▸ INFORMATION PROVIDED:
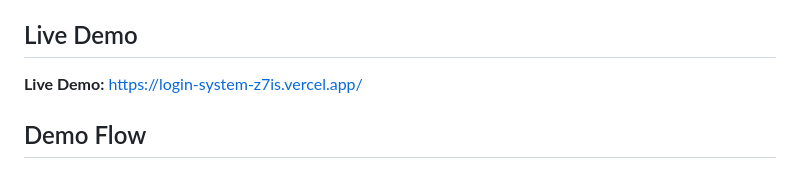
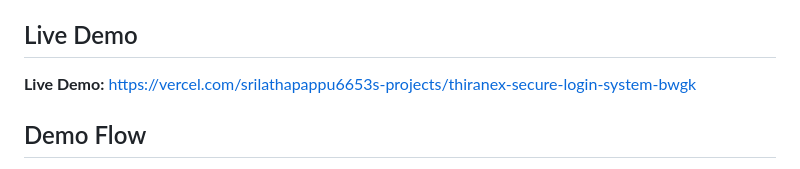
Before and after one commit to srilathapappu6653/Thiranex_secure_login_system, a Markdown page: README.md, the part around the change. Drawn GitHub-style.

```diff
--- a/README.md
+++ b/README.md
@@ -210,8 +210,7 @@ The project folder contains output screenshots for demonstrating the working app
 
 ## Live Demo
 
-**Live Demo:** https://login-system-z7is.vercel.app/
-
+**Live Demo:** https://vercel.com/srilathapappu6653s-projects/thiranex-secure-login-system-bwgk
 ## Demo Flow
 
 1. Open the live demo.
```
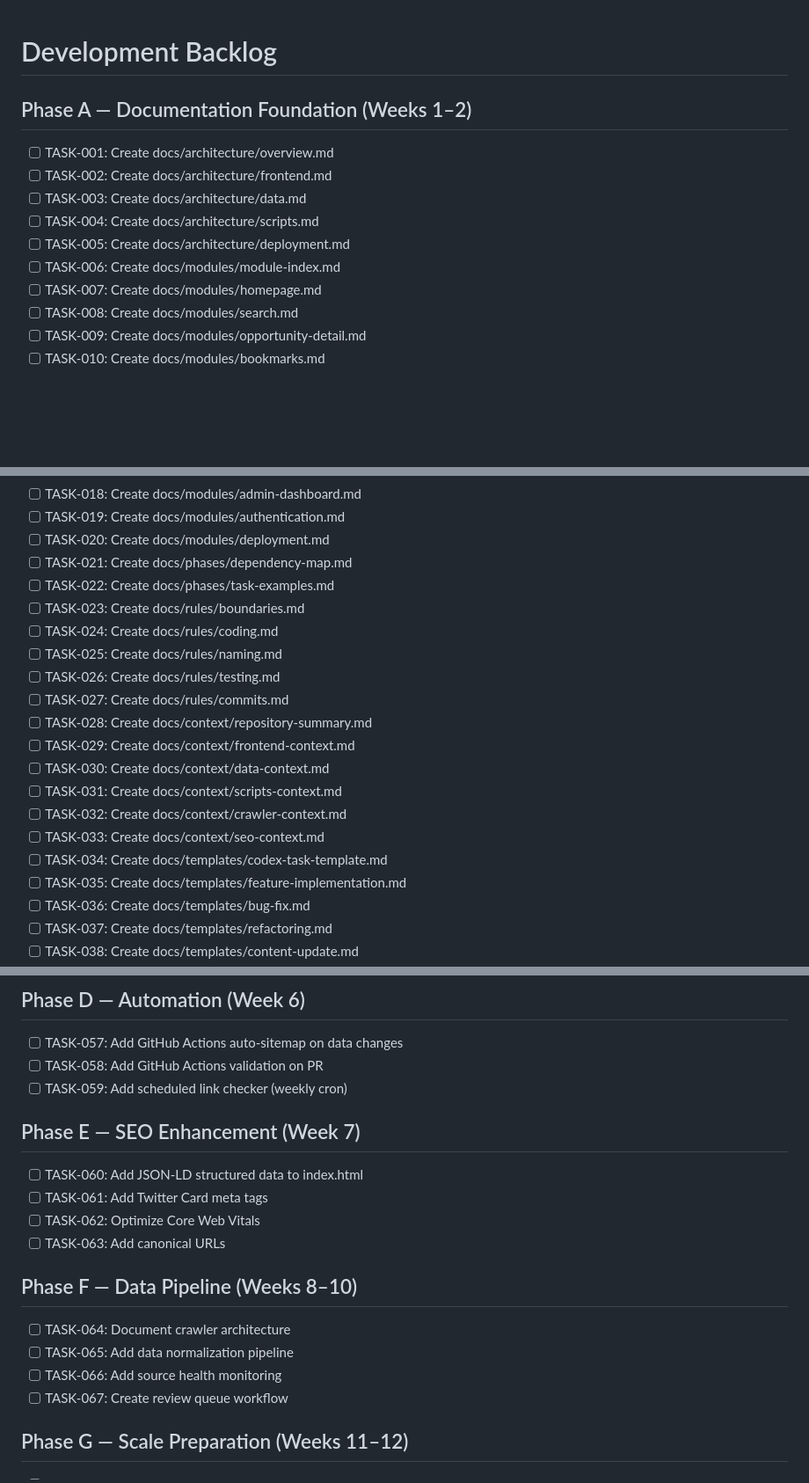
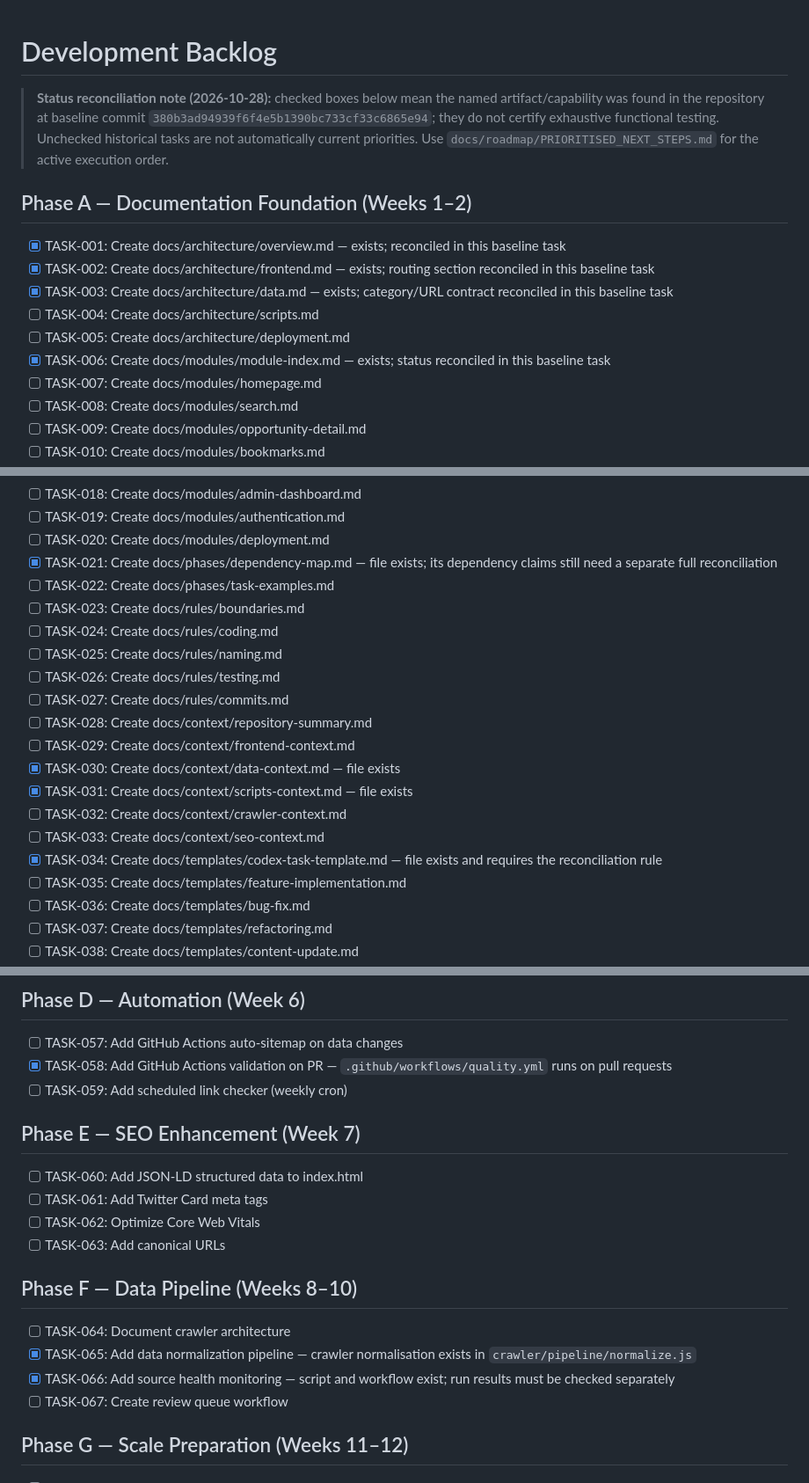
Before and after one commit to Ituthema/seta-careers-platform, a Markdown page: docs/phases/backlog.md, 3 parts joined by grey strips. Shown at 88% size. GitHub-like rendering; blank space fills up the shorter version.

Commit message:
docs: reconcile completed backlog artifacts

```diff
--- a/docs/phases/backlog.md
+++ b/docs/phases/backlog.md
@@ -1,12 +1,14 @@
 # Development Backlog
 
+> **Status reconciliation note (2026-10-28):** checked boxes below mean the named artifact/capability was found in the repository at baseline commit `380b3ad94939f6f4e5b1390bc733cf33c6865e94`; they do not certify exhaustive functional testing. Unchecked historical tasks are not automatically current priorities. Use `docs/roadmap/PRIORITISED_NEXT_STEPS.md` for the active execution order.
+
 ## Phase A — Documentation Foundation (Weeks 1–2)
-- [ ] TASK-001: Create docs/architecture/overview.md
-- [ ] TASK-002: Create docs/architecture/frontend.md
-- [ ] TASK-003: Create docs/architecture/data.md
+- [x] TASK-001: Create docs/architecture/overview.md — exists; reconciled in this baseline task
+- [x] TASK-002: Create docs/architecture/frontend.md — exists; routing section reconciled in this baseline task
+- [x] TASK-003: Create docs/architecture/data.md — exists; category/URL contract reconciled in this baseline task
 - [ ] TASK-004: Create docs/architecture/scripts.md
 - [ ] TASK-005: Create docs/architecture/deployment.md
-- [ ] TASK-006: Create docs/modules/module-index.md
+- [x] TASK-006: Create docs/modules/module-index.md — exists; status reconciled in this baseline task
 - [ ] TASK-007: Create docs/modules/homepage.md
 - [ ] TASK-008: Create docs/modules/search.md
 - [ ] TASK-009: Create docs/modules/opportunity-detail.md
@@ -21,7 +23,7 @@
 - [ ] TASK-018: Create docs/modules/admin-dashboard.md
 - [ ] TASK-019: Create docs/modules/authentication.md
 - [ ] TASK-020: Create docs/modules/deployment.md
-- [ ] TASK-021: Create docs/phases/dependency-map.md
+- [x] TASK-021: Create docs/phases/dependency-map.md — file exists; its dependency claims still need a separate full reconciliation
 - [ ] TASK-022: Create docs/phases/task-examples.md
 - [ ] TASK-023: Create docs/rules/boundaries.md
 - [ ] TASK-024: Create docs/rules/coding.md
@@ -30,11 +32,11 @@
 - [ ] TASK-027: Create docs/rules/commits.md
 - [ ] TASK-028: Create docs/context/repository-summary.md
 - [ ] TASK-029: Create docs/context/frontend-context.md
-- [ ] TASK-030: Create docs/context/data-context.md
-- [ ] TASK-031: Create docs/context/scripts-context.md
+- [x] TASK-030: Create docs/context/data-context.md — file exists
+- [x] TASK-031: Create docs/context/scripts-context.md — file exists
 - [ ] TASK-032: Create docs/context/crawler-context.md
 - [ ] TASK-033: Create docs/context/seo-context.md
-- [ ] TASK-034: Create docs/templates/codex-task-template.md
+- [x] TASK-034: Create docs/templates/codex-task-template.md — file exists and requires the reconciliation rule
 - [ ] TASK-035: Create docs/templates/feature-implementation.md
 - [ ] TASK-036: Create docs/templates/bug-fix.md
 - [ ] TASK-037: Create docs/templates/refactoring.md
@@ -64,7 +66,7 @@
 
 ## Phase D — Automation (Week 6)
 - [ ] TASK-057: Add GitHub Actions auto-sitemap on data changes
-- [ ] TASK-058: Add GitHub Actions validation on PR
+- [x] TASK-058: Add GitHub Actions validation on PR — `.github/workflows/quality.yml` runs on pull requests
 - [ ] TASK-059: Add scheduled link checker (weekly cron)
 
 ## Phase E — SEO Enhancement (Week 7)
@@ -75,8 +77,8 @@
 
 ## Phase F — Data Pipeline (Weeks 8–10)
 - [ ] TASK-064: Document crawler architecture
-- [ ] TASK-065: Add data normalization pipeline
-- [ ] TASK-066: Add source health monitoring
+- [x] TASK-065: Add data normalization pipeline — crawler normalisation exists in `crawler/pipeline/normalize.js`
+- [x] TASK-066: Add source health monitoring — script and workflow exist; run results must be checked separately
 - [ ] TASK-067: Create review queue workflow
 
 ## Phase G — Scale Preparation (Weeks 11–12)
```
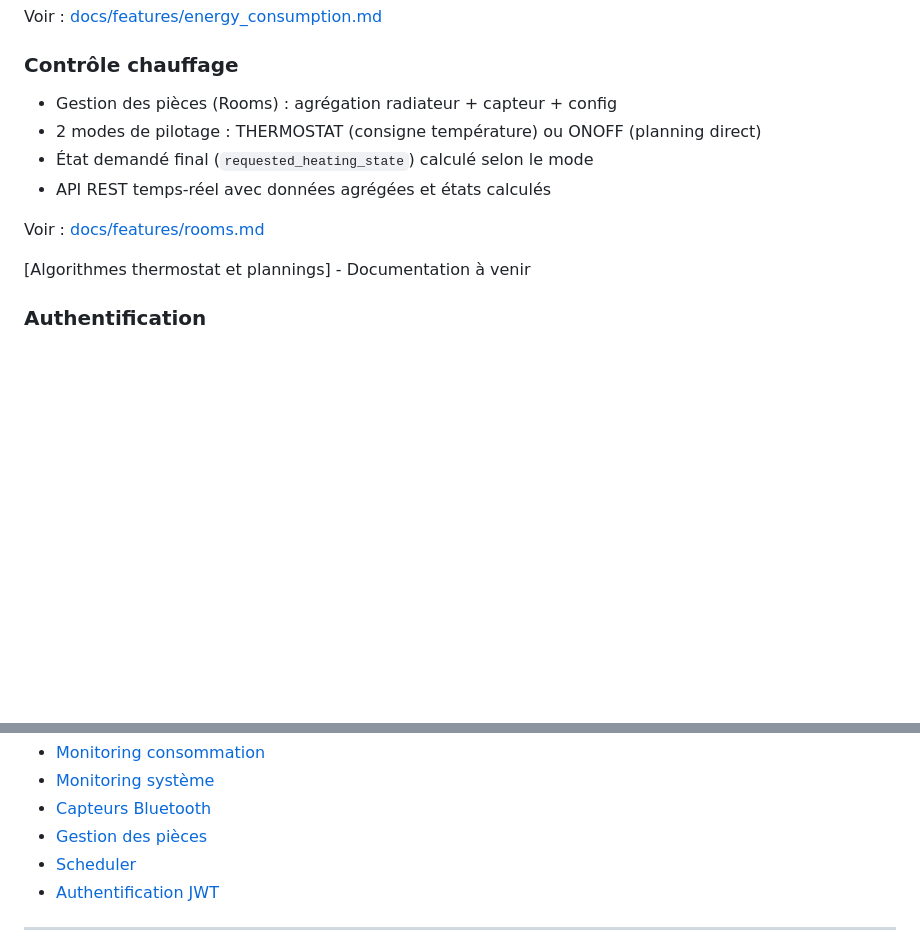
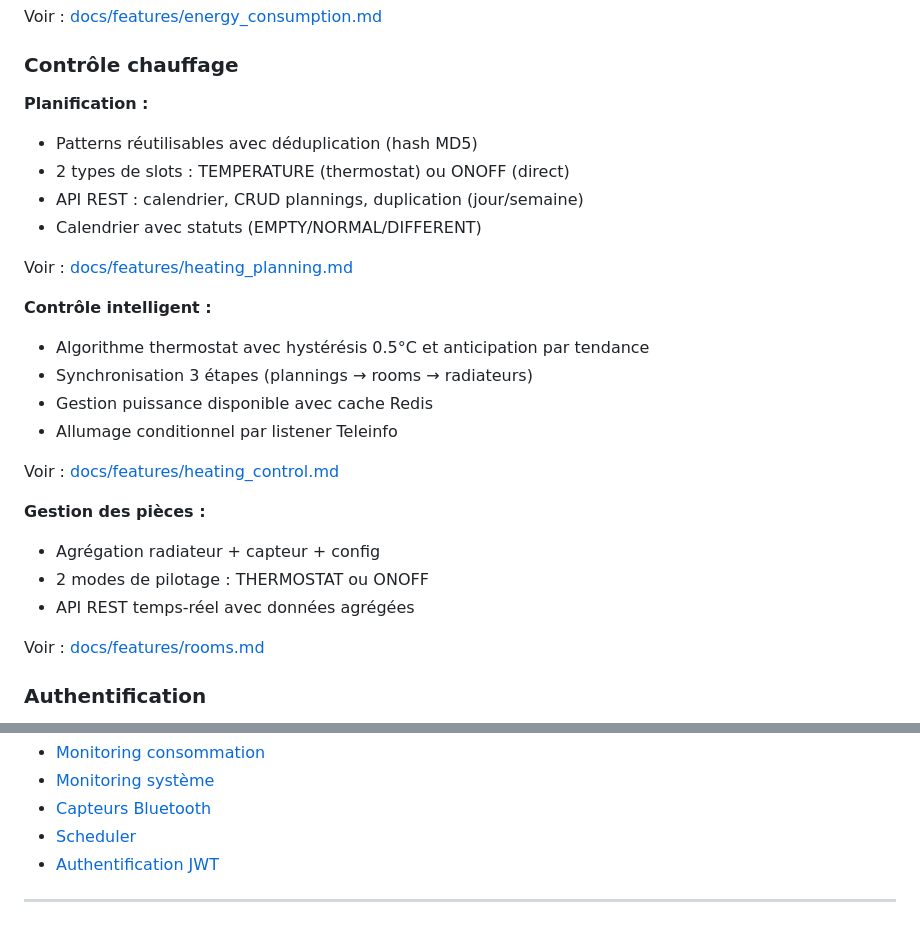
Before and after one commit to manuo1/housebrain, a Markdown page: README.md, 2 parts joined by grey strips. Rendered like a GitHub page; blank space fills up the shorter version.

Commit message:
docs: add heating planning and control documentation

```diff
--- a/README.md
+++ b/README.md
@@ -55,14 +55,29 @@ Voir : [docs/features/scheduler.md](docs/features/scheduler.md)
 Voir : [docs/features/energy_consumption.md](docs/features/energy_consumption.md)
 
 ### Contrôle chauffage
-- Gestion des pièces (Rooms) : agrégation radiateur + capteur + config
-- 2 modes de pilotage : THERMOSTAT (consigne température) ou ONOFF (planning direct)
-- État demandé final (`requested_heating_state`) calculé selon le mode
-- API REST temps-réel avec données agrégées et états calculés
+
+**Planification :**
+- Patterns réutilisables avec déduplication (hash MD5)
+- 2 types de slots : TEMPERATURE (thermostat) ou ONOFF (direct)
+- API REST : calendrier, CRUD plannings, duplication (jour/semaine)
+- Calendrier avec statuts (EMPTY/NORMAL/DIFFERENT)
+
+Voir : [docs/features/heating_planning.md](docs/features/heating_planning.md)
+
+**Contrôle intelligent :**
+- Algorithme thermostat avec hystérésis 0.5°C et anticipation par tendance
+- Synchronisation 3 étapes (plannings → rooms → radiateurs)
+- Gestion puissance disponible avec cache Redis
+- Allumage conditionnel par listener Teleinfo
+
+Voir : [docs/features/heating_control.md](docs/features/heating_control.md)
+
+**Gestion des pièces :**
+- Agrégation radiateur + capteur + config
+- 2 modes de pilotage : THERMOSTAT ou ONOFF
+- API REST temps-réel avec données agrégées
 
 Voir : [docs/features/rooms.md](docs/features/rooms.md)
-
-[Algorithmes thermostat et plannings] - Documentation à venir
 
 ### Authentification
 - JWT avec cookies HttpOnly
@@ -120,7 +138,6 @@ Déploiement : [docs/software/raspberry_app_deployment.md](docs/software/raspber
 - [Monitoring consommation](docs/features/energy_consumption.md)
 - [Monitoring système](docs/features/monitoring.md)
 - [Capteurs Bluetooth](docs/features/bluetooth_sensors.md)
-- [Gestion des pièces](docs/features/rooms.md)
 - [Scheduler](docs/features/scheduler.md)
 - [Authentification JWT](docs/features/authentication.md)
 
```
Also changed, not shown: other parts of README.md (+3 -0 lines), docs/features/heating_control.md (added, +282 -0 lines), docs/features/heating_planning.md (added, +377 -0 lines).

▸ ACTION ITEM: In the material above, each line with the word "avec" should be copied.

▸ PROBLEM SOLUTION:
-- API REST temps-réel avec données agrégées et états calculés
+- Patterns réutilisables avec déduplication (hash MD5)
+- Calendrier avec statuts (EMPTY/NORMAL/DIFFERENT)
+- Algorithme thermostat avec hystérésis 0.5°C et anticipation par tendance
+- Gestion puissance disponible avec cache Redis
+- API REST temps-réel avec données agrégées
 - JWT avec cookies HttpOnly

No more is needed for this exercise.